Tuesday, February 18, 2014

Brand name or generic drugs—do you know the difference?

Mayo Clinic Health System Health Note on Consumerism:

Do you know the difference between brand name drugs and generic drugs? If you’ve been buying brand name drugs due to uncertainty over whether the generic equivalent is sufficient, you may be surprised.

There are many myths about generic drugs, mainly that they are significantly different from the brand name drug. If you’re a consumer who sticks to buying brand name drugs because of uncertainty, you’re likely spending more money than needed. Brand name drugs and generic drugs have the same active ingredients and both have to meet the same FDA regulations before being approved and put on the market.
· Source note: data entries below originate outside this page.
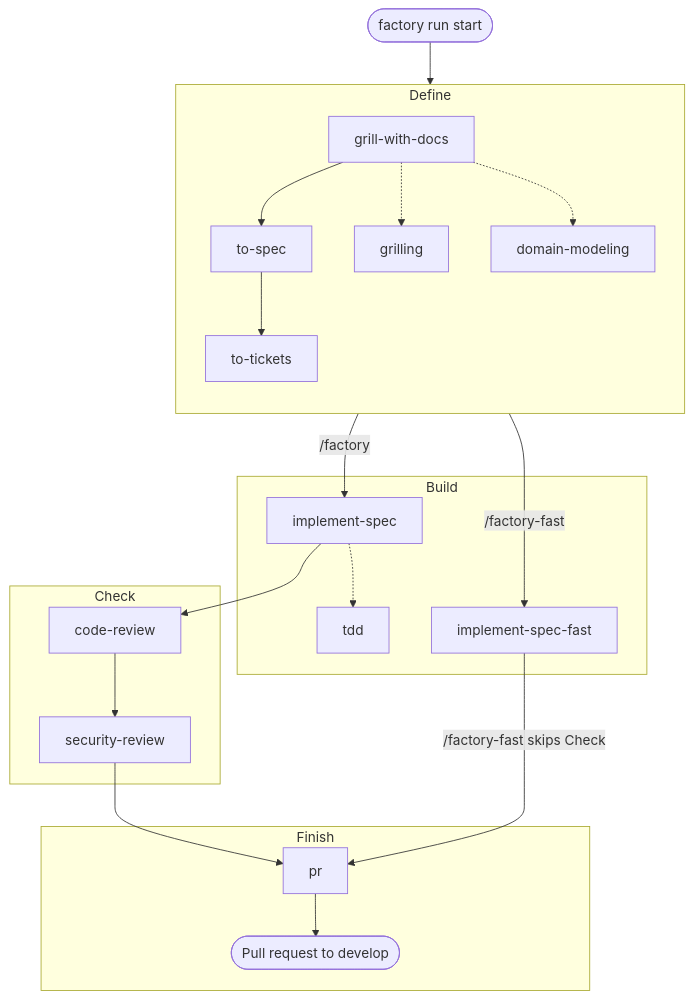
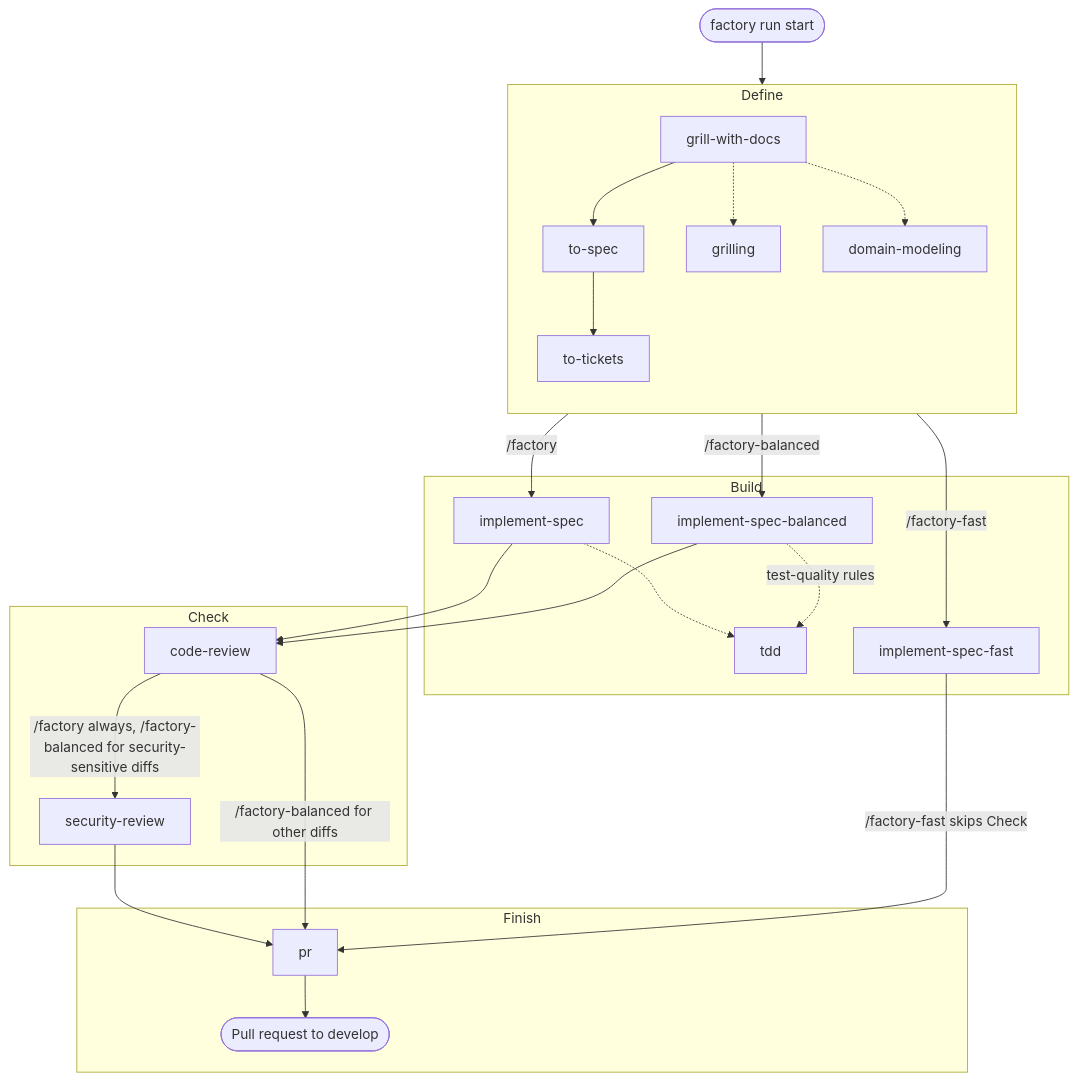
Before and after one commit to TDSchreur/jidoka: the diagram in README.md, drawn with Mermaid. The commit also changed other lines of this file and 7 other files, not shown here.

First line of the commit message:
Add factory-balanced workflow mode (#34)

````diff
--- a/README.md
+++ b/README.md
@@ -78,30 +99,34 @@
 ```mermaid
 flowchart TB
     start([factory run start]) --> define
 
     subgraph define [Define]
         direction TB
         grill[grill-with-docs] --> spec[to-spec] --> tickets[to-tickets]
         grill -.-> grilling[grilling]
         grill -.-> domain[domain-modeling]
     end
 
     subgraph build [Build]
         impl[implement-spec] -.-> tdd[tdd]
+        implbal[implement-spec-balanced] -.->|test-quality rules| tdd
         implfast[implement-spec-fast]
     end
 
     subgraph check [Check]
-        review[code-review] --> security[security-review]
+        review[code-review] -->|/factory always, /factory-balanced for security-sensitive diffs| security[security-review]
     end
 
     subgraph finish [Finish]
         pr[pr] --> pull([Pull request to develop])
     end
 
     define -->|/factory| impl
+    define -->|/factory-balanced| implbal
     define -->|/factory-fast| implfast
     impl --> review
+    implbal --> review
     security --> pr
+    review -->|/factory-balanced for other diffs| pr
     implfast -->|/factory-fast skips Check| pr
 ```
````
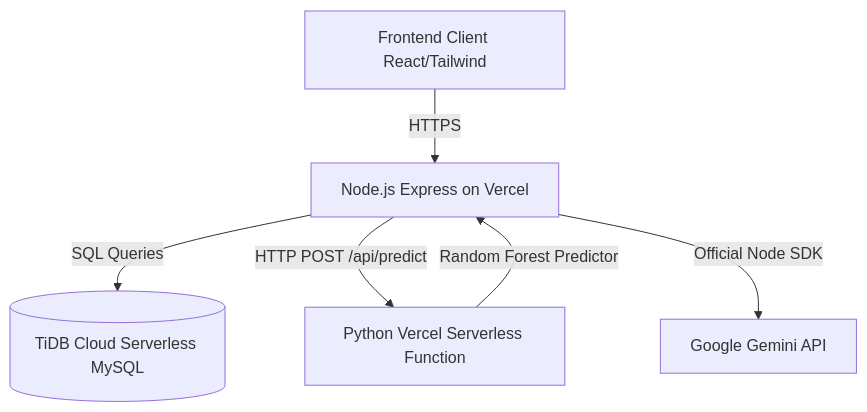
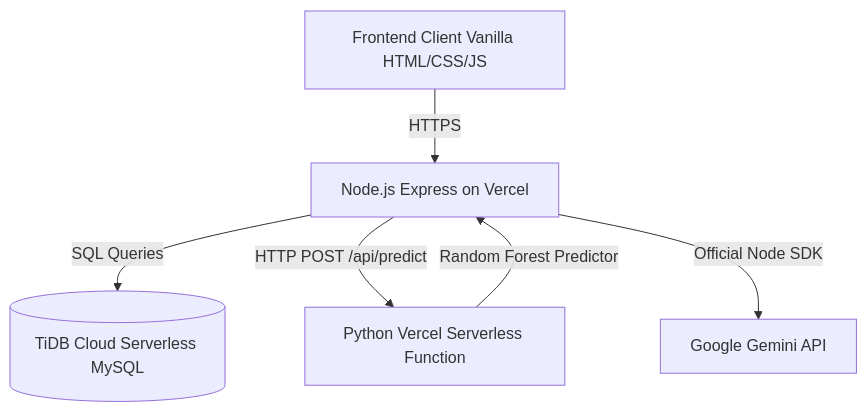
The diagram in design.md (RiloBen/fresh-ledger), drawn with Mermaid before and after one commit. The commit also changed other lines of this file and 1 other file, not shown here.

Commit message:
docs(tasks): update milestone 9 with completed vanilla html/css/js frontend checklist

````diff
--- a/design.md
+++ b/design.md
@@ -4,8 +4,8 @@
 ```mermaid
 graph TD
-    Client[Frontend Client React/Tailwind] -->|HTTPS| Backend[Node.js Express on Vercel]
+    Client[Frontend Client Vanilla HTML/CSS/JS] -->|HTTPS| Backend[Node.js Express on Vercel]
     Backend -->|SQL Queries| DB[(TiDB Cloud Serverless MySQL)]
     Backend -->|HTTP POST /api/predict| ML[Python Vercel Serverless Function]
     Backend -->|Official Node SDK| Gemini[Google Gemini API]
     ML -->|Random Forest Predictor| Backend
 ```
````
For example, generics need to meet the same standards for strength, quality, and purity as brand name drugs. In addition, the generic drug must prove that it provides an identical or almost identical blood level to that of the brand name drug.

Why are generic drugs cheaper?
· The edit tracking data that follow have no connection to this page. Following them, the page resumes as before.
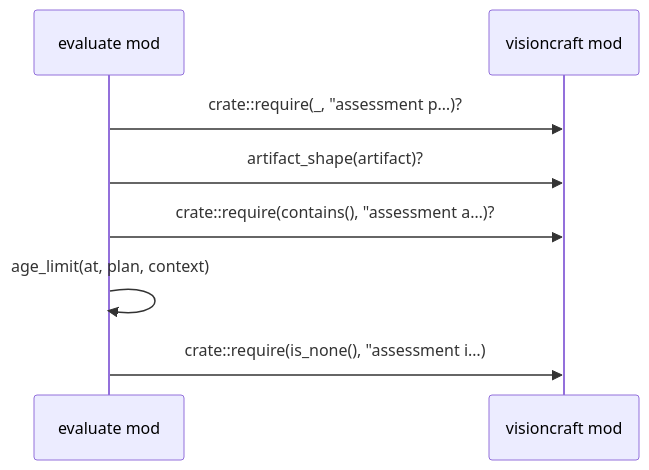
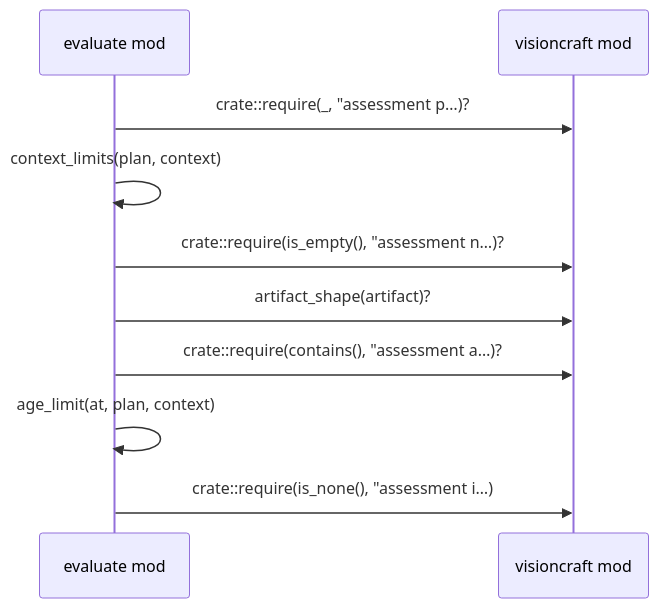
One commit to DreamLab-AI/visioncraft changed the third of 4 diagrams in docs/diagrams/generated/src/evaluate.rs.md. Above: the diagram before and after it, drawn with Mermaid. The commit also changed other lines of this file and 10 other files, not shown here.

Commit message:
Verify final release architecture and refresh generated diagrams

````diff
--- a/docs/diagrams/generated/src/evaluate.rs.md
+++ b/docs/diagrams/generated/src/evaluate.rs.md
@@ -176,10 +176,12 @@
 ```mermaid
 sequenceDiagram
   participant visioncraft__evaluate as evaluate mod
   participant visioncraft as visioncraft mod
   visioncraft__evaluate->>visioncraft: crate::require(_, #quot;assessment p…)?
+  visioncraft__evaluate->>visioncraft__evaluate: context_limits(plan, context)
+  visioncraft__evaluate->>visioncraft: crate::require(is_empty(), #quot;assessment n…)?
   visioncraft__evaluate->>visioncraft: artifact_shape(artifact)?
   visioncraft__evaluate->>visioncraft: crate::require(contains(), #quot;assessment a…)?
   visioncraft__evaluate->>visioncraft__evaluate: age_limit(at, plan, context)
   visioncraft__evaluate->>visioncraft: crate::require(is_none(), #quot;assessment i…)
 ```
````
Generic drugs are cheaper because the companies producing those drugs do not have to spend time and money on research, development, clinical trials, marketing and advertising. Additionally, when two or more drug manufacturers make a drug, the price is 50-95% cheaper than the brand name drug.

Don’t hesitate to ask your doctor or pharmacist if there are any generic alternatives to the brand name drugs you are taking. There may not always be a generic alternative, but it’s worth asking. Whether it’s a drug that’s prescribed once or one you will have to take the rest of your life, taking the generic form will save you money.
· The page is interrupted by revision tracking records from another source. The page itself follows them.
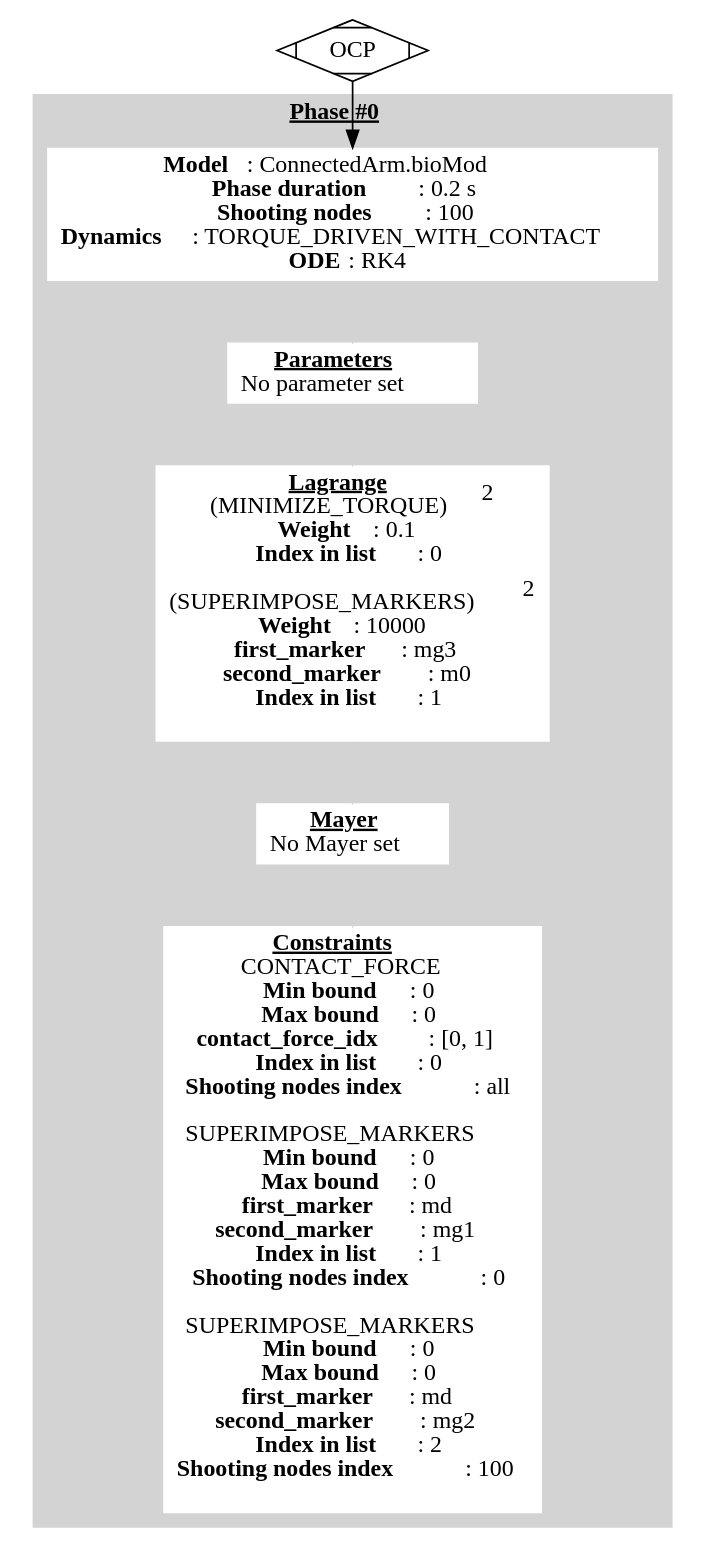
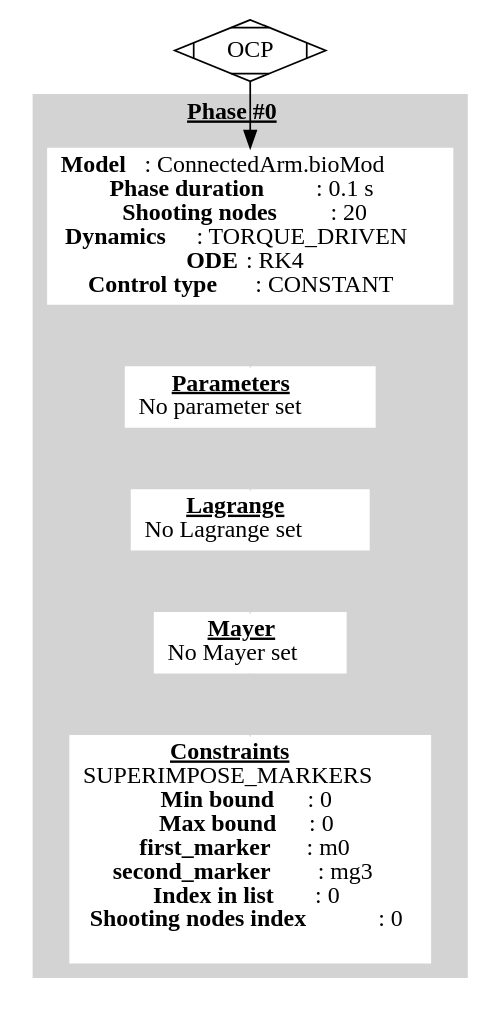
Before and after one commit to Ipuch/My_bioptim_examples: the diagram in Closed_Loop/ocp_graph.gv, drawn with Graphviz. The commit also changed 35 other files, not shown here.

```diff
--- a/Closed_Loop/ocp_graph.gv
+++ b/Closed_Loop/ocp_graph.gv
@@ -1,24 +1,24 @@
 digraph ocp_graph {
 	node [shape=plaintext]
 	OCP [shape=Mdiamond]
 	subgraph cluster_0 {
 		node [color=white style=filled]
 		color=lightgrey style=filled
 		label=<<u><b>Phase #0</b></u>>
-		nlp_node_0 [label=<<b>Model</b>: ConnectedArm.bioMod<br/><b>Phase duration</b>: 0.2 s<br/><b>Shooting nodes</b>: 100<br/><b>Dynamics</b>: TORQUE_DRIVEN_WITH_CONTACT<br/><b>ODE</b>: RK4>]
+		nlp_node_0 [label=<<b>Model</b>: ConnectedArm.bioMod<br/><b>Phase duration</b>: 0.1 s<br/><b>Shooting nodes</b>: 20<br/><b>Dynamics</b>: TORQUE_DRIVEN<br/><b>ODE</b>: RK4<br/><b>Control type</b>: CONSTANT>]
 		param_00 [label=<<u><b>Parameters</b></u><br/> No parameter set>]
-		lagrange_0 [label=<<u><b>Lagrange</b></u><br/>(MINIMIZE_TORQUE)<sup>2</sup><br/><b>Weight</b>: 0.1<br/><b>Index in list</b>: 0<br/><br/>(SUPERIMPOSE_MARKERS)<sup>2</sup><br/><b>Weight</b>: 10000<br/><b>first_marker</b>: mg3<br/><b>second_marker</b>: m0<br/><b>Index in list</b>: 1<br/><br/>>]
+		lagrange_0 [label=<<u><b>Lagrange</b></u><br/> No Lagrange set>]
 		mayer_node_0 [label=<<u><b>Mayer</b></u><br/>No Mayer set>]
-		constraints_node_0 [label=<<u><b>Constraints</b></u><br/>CONTACT_FORCE<br/><b>Min bound</b>: 0<br/><b>Max bound</b>: 0<br/><b>contact_force_idx</b>: [0, 1]<br/><b>Index in list</b>: 0<br/><b>Shooting nodes index</b>: all<br/><br/>SUPERIMPOSE_MARKERS<br/><b>Min bound</b>: 0<br/><b>Max bound</b>: 0<br/><b>first_marker</b>: md<br/><b>second_marker</b>: mg1<br/><b>Index in list</b>: 1<br/><b>Shooting nodes index</b>: 0<br/><br/>SUPERIMPOSE_MARKERS<br/><b>Min bound</b>: 0<br/><b>Max bound</b>: 0<br/><b>first_marker</b>: md<br/><b>second_marker</b>: mg2<br/><b>Index in list</b>: 2<br/><b>Shooting nodes index</b>: 100<br/><br/>>]
+		constraints_node_0 [label=<<u><b>Constraints</b></u><br/>SUPERIMPOSE_MARKERS<br/><b>Min bound</b>: 0<br/><b>Max bound</b>: 0<br/><b>first_marker</b>: m0<br/><b>second_marker</b>: mg3<br/><b>Index in list</b>: 0<br/><b>Shooting nodes index</b>: 0<br/><br/>>]
 	}
 	OCP -> nlp_node_0
 	nlp_node_0 -> param_00 [color=lightgrey]
 	param_00 -> lagrange_0 [color=lightgrey]
 	lagrange_0 -> mayer_node_0 [color=lightgrey]
 	mayer_node_0 -> constraints_node_0 [color=lightgrey]
 	subgraph cluster_phase_transitions {
 		node [color=grey style=filled]
 		color=invis style=""
 		label=<<u><b>Phase transitions</b></u>>
 	}
 }
```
Tuesday, February 4, 2014

Are you meeting the physical activity recommendations for aerobic activity according to Centers for Disease Control (CDC)?

Mayo Clinic Health System Health Note on Physical Activity Intensity, and Daily Requirements

Do you know the difference between moderate physical activity and vigorous physical activity? How can you be sure you’re getting enough aerobic activity in your daily lives?

The CDC suggests that adults take part in 2 hours and 30 minutes of moderate-intensity aerobic activity every week. Another option is to do 1 hour and 15 minutes of vigorous aerobic activity every week. Here are some examples of moderate and vigorous aerobic activities:

Moderate-intensity aerobic activity includes any activity that raises your heart rate and causes you to break a sweat. Examples include: Fast paced walking, water aerobics, riding a bike on level ground, playing doubles tennis, and pushing a lawn mower.

Vigorous-intensity aerobic activity is any activity that causes you to breathe hard and fast. At this level, you won’t be able to say more than a few words without pausing to take a breath. Examples include: jogging or running, swimming laps, riding a bike fast or on hilly terrain, playing singles tennis, or playing basketball.

It's OK to start small! You don't need to do your activity all at once. Three ten-minute segments still add up to 30 minutes! And remember, even 10 minutes is better than nothing. All types of activities count, as long as you are doing them at a moderate to vigorous intensity level for a minimum of ten minutes at a time.

Visit http://www.cdc.gov/physicalactivity/everyone/guidelines/adults.html for more information.